Asit Sharma: Dylan, it’s a business that as you pointed out, is up five times since 2019. This is another reason if you’re an Alphabet shareholder to feel pretty good today because that is recurring revenue and increasingly it’s a part of the business which has always grown quickly. We look at YouTube’s power to generate growth. I think it grew at a 15% rate this quarter year over year. That’s part of that subscription business as well. This is something that Alphabet has excelled at. If you have a company that’s able to hit these big numbers in recurring revenue, that itself becomes fuel for other big bets because you can predict your cash flow and then you can take the excess cash flow, invest it thoughtfully. But let’s now push back against Sundar Pachai’s point on this. The development of AI has lagged a bit at Google. Not in a technical sense, but really in a commercial sense and we so easily forget that for many years, Alphabet was ahead of the curve with investments in its deep mind segment and so many other novel things that they were researching and developing. The issue was just to remind members, or those who might not have heard about this Alphabet was very reluctant to bring their models and work on AI into a consumer facing front because they didn’t feel the technology was ready for prime time and open AI and Microsoft just got the jump and went ahead and put their product out to the world. So there’s a perception that Alphabet is on the back foot with this and this takes the sheen off that subscription service. The joy you might get out of that as a shareholder. Because at the end of the day, it’s still a smaller part of their business. It’s growing very quickly but in terms of being enough recurring revenue to let shareholders sleep easy at night and not worry about the competition from Microsoft and from Meta and from other big tech giants, not quite there yet.

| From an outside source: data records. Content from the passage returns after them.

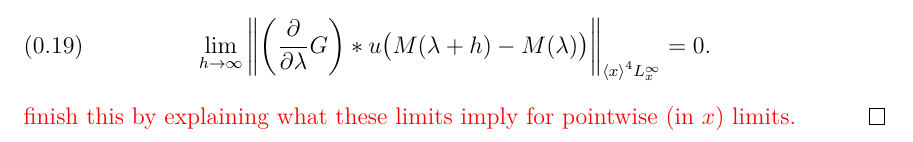
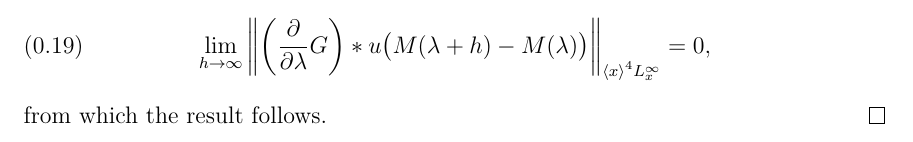
Before and after one commit to ADGC/ilw-dsm-dissertation, a LaTeX document (Chapter4-Jost/4.3-DM.tex): part of page 7 of 7, cut so that both start at the same text. Compiled offline with XeLaTeX.

Commit message:
removed comment in red from end of section 4.3.

```diff
--- a/Chapter4-Jost/4.3-DM.tex
+++ b/Chapter4-Jost/4.3-DM.tex
@@ -629,10 +629,9 @@ direct scattering map is Lipschitz continuous.
 				*
 				u\big(M(\lambda+h) - M(\lambda)\big)
 			\right\|_{\inn{x}^4 L_x^\infty}
-			=0.
+			=0,
 	\end{align}
-	{\color{red} finish this by explaining what these limits imply
-	for pointwise (in $x$) limits.}
+	from which the result follows.
 \end{proof}
 
 
```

Dylan Lewis: Let’s put the results that we’re seeing from Alphabet and Microsoft together a little bit. You’re starting to do that as we were talking about AI. Obviously, when investors are trying to grade the way that these companies are posting their results and the rubric that they’re looking at, AI is a large part of it, and they are zooming in on the cloud segments, in particular, for these businesses. What else are you seeing the market specifically look for in the results from these companies?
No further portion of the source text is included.